## TASK PROMPT
Copy out all the lines in the records that include the word "timeOpPHrP".

--- START ---

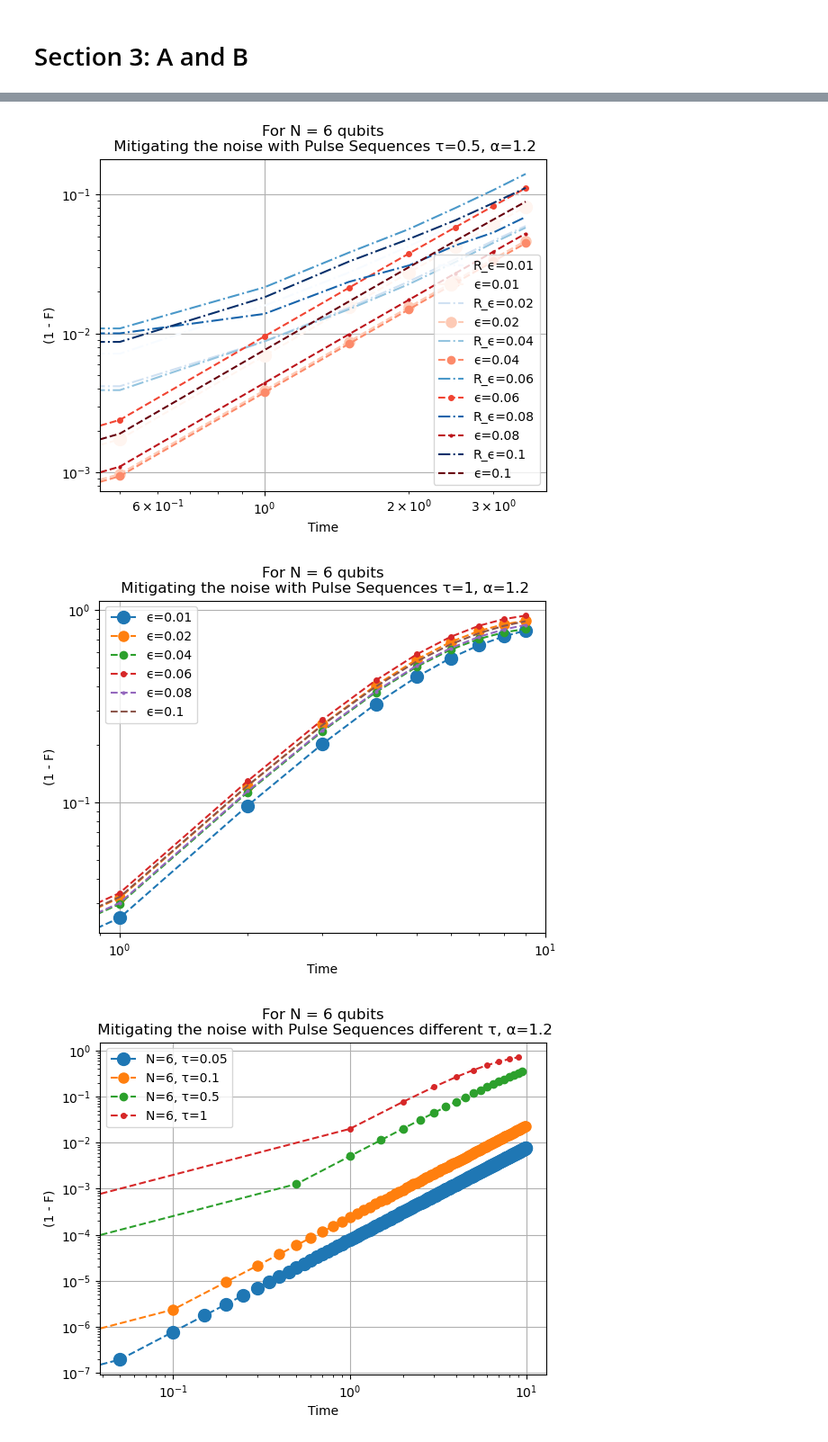
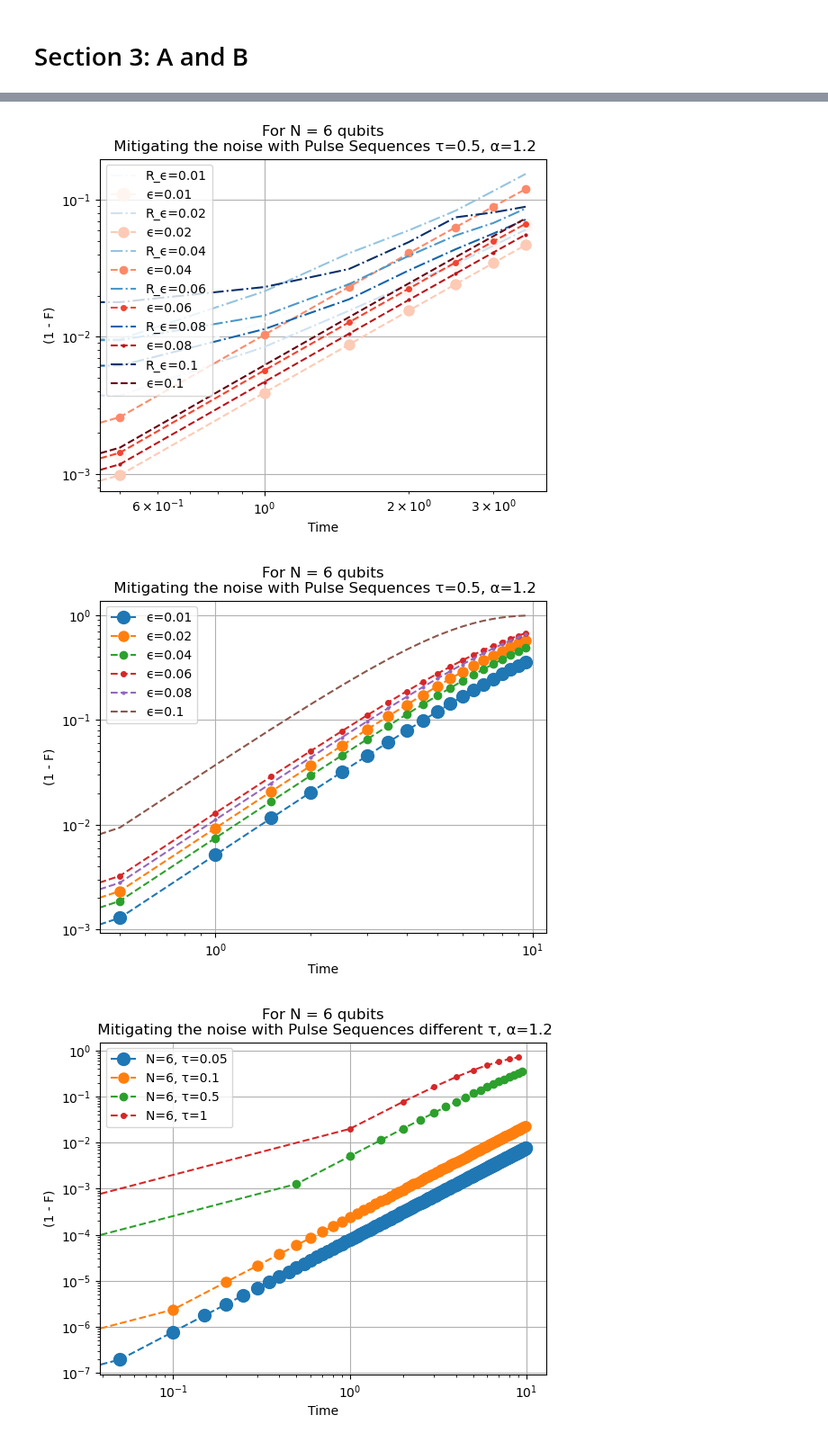
Before and after one commit to JessicaJohnBritto/WalshPulseSeq, a Jupyter notebook: Initial Codes/Section_3_Final.ipynb, the cells around one changed output, grey strips where cells are left out. Shown at 90% size. Cells and saved outputs as stored; diff of their text form; code cells hidden in the pictures.

```diff
--- a/Initial Codes/Section_3_Final.ipynb
+++ b/Initial Codes/Section_3_Final.ipynb
@@ -242,7 +242,7 @@ def doubleAvg_RotAngle(params, **kwargs):
     L_list = transposed_list = [list(row) for row in zip(*params['WF_We'])]
     for i, l in enumerate(L_list):
         params['WF_We_l'] = l
-        unitary_timeOp += [PulseRotError(params, Wx = Wx, Wy = Wy)]
+        unitary_timeOp += [PulseRotError(params, Wx = params['Wx'], Wy = params['Wy'])]
     _, expHr = WPSresource_Hamiltonian_TimeEvolOp_IsingType(params)
     for uOp in unitary_timeOp:
         for p in uOp:
@@ -255,9 +255,16 @@ def doubleAvg_RotAngle(params, **kwargs):
     # uOp_l = [np.linalg.matrix_power(timeOpPHrP, i) for i, t in enumerate(t_list)]
     timeOpPHrP = np.eye(2**(params['N']))
     Pseq = WF_WIList(params, Wx = params['Wx'], Wy = params['Wy'])
+    # print(expHr)
+    # print(Pseq[1])
     for i, p in enumerate(Pseq):
         timeOpPHrP = np.linalg.inv(p) @ expHr @ p @ timeOpPHrP
+    #     print(np.linalg.inv(p) @ expHr @ p)
+    #     print('\n')
+    # print('me here')
+    # print(timeOpPHrP)
         # print(repr(np.linalg.inv(p) @ expHr @ p))
+    # print(timeOpPHrP)
     uOp_k = [np.linalg.matrix_power(timeOpPHrP, i) for i, t in enumerate(t_list)]
     ## Uncomment the above statements if the u_timeOp is not repeated T/tau times
     ## where u_timeOp is eq 24 and is used as it is meant to be in eq 24.
@@ -309,6 +316,8 @@ for i, err in enumerate(params['err_list']):
     params['deltaError_list'] = np.random.choice(num_list, params['N'], replace=False)
     params['WF_Wx'] = WF_Generate(params, We = params['Wx'])
     params['pulses'] = PulseRotError(params, Wx = params['Wx'], Wy = params['Wy'])
+    # print(params['pulses'])
+    # print('\n')
     params['n'] = len(params['pulses'])
     params['opH'] = [X, Y]
     n, N, r, op, pulses, psi_nm, R, alpha = initialVals(params)
@@ -319,12 +328,16 @@ for i, err in enumerate(params['err_list']):
     psi_t, F, uOp, t = [], [], [], []
     params['tau'] = params['tau_list'][0]
     uOp_l, uOp_k, t = doubleAvg_RotAngle(params)
+
+    # print(f'uOp_k = \n{uOp_k[1]}\n')
     psi_t = [normalizeWF(u@psi_nm) for i,u in enumerate(uOp_l)]
     F = [1-np.power(np.abs(np.vdot(psi_nm, pt)), 2) for pt in psi_t]
+    # print(F[0])
     plt.plot(t, F, "-.", label = f"R_ϵ={params['err']}", ms=cls, color = colors1[i])
 
     psi_t = [normalizeWF(u@psi_nm) for i,u in enumerate(uOp_k)]
     F = [1-np.power(np.abs(np.vdot(psi_nm, pt)), 2) for pt in psi_t]
+    # print(F[0])
     plt.plot(t, F, "--o", label = f"ϵ={params['err']}", ms=cls, color = colors2[i])
 
     cls -=2
@@ -337,39 +350,39 @@ for i, err in enumerate(params['err_list']):
     plt.grid('on')
 plt.show()
 # %% [output]
-[figure, old version]
+[figure, new version]
 # %%
 cls = 10
 for err in params['err_list']:
     params['err'] = err
     num_list = np.linspace(-2*params['err'], 2*params['err'], 2*params['N'])
     params['deltaError_list'] = np.random.choice(num_list, params['N'], replace=False)
-    params['WF_Wx'] = WF_Generate(params, We = Wx)
-    params['pulses'] = PulseRotError(params, Wx = Wx, Wy = Wy)
+    params['WF_Wx'] = WF_Generate(params, We = params['Wx'])
+    params['pulses'] = PulseRotError(params, Wx = params['Wx'], Wy = params['Wy'])
     params['n'] = len(params['pulses'])
     params['opH'] = [X, Y]
     n, N, r, op, pulses, psi_nm, R, alpha = initialVals(params)
     params['R'], params['r'] = R, r
 
     params['alpha'] = params['alpha_list'][0]
 
     psi_t, F, uOp, t = [], [], [], []
     params['tau'] = params['tau_list'][0]
     uOp, t = WPSeq_TimeEvolOp(params)
     psi_t = [normalizeWF(u@psi_nm) for i,u in enumerate(uOp)]
     F = [1-np.power(np.abs(np.vdot(psi_nm, pt)), 2) for pt in psi_t]
     plt.plot(t, F, "--o", label = f"ϵ={params['err']}", ms=cls)
     cls -=2
     plt.yscale("log")
     plt.xscale("log")
     plt.legend()
     plt.xlabel("Time")
     plt.ylabel("(1 - F)")
     plt.title(f"For N = {params['N']} qubits\n Mitigating the noise with Pulse Sequences τ={params['tau']}, α={params['alpha']}")
     plt.grid('on')
 plt.show()
 # %% [output]
-[figure, old version]
+[figure, new version]
 # %%
 params['deltaError_list'] = [0 for _ in range(params['N'])]
 for alpha in params['alpha_list']:
```
Also changed, not shown: parts of 2 cells of this notebook.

--- END ---

## SOLUTION FOR THIS EXERCISE
     # uOp_l = [np.linalg.matrix_power(timeOpPHrP, i) for i, t in enumerate(t_list)]
     timeOpPHrP = np.eye(2**(params['N']))
         timeOpPHrP = np.linalg.inv(p) @ expHr @ p @ timeOpPHrP
+    # print(timeOpPHrP)
+    # print(timeOpPHrP)
     uOp_k = [np.linalg.matrix_power(timeOpPHrP, i) for i, t in enumerate(t_list)]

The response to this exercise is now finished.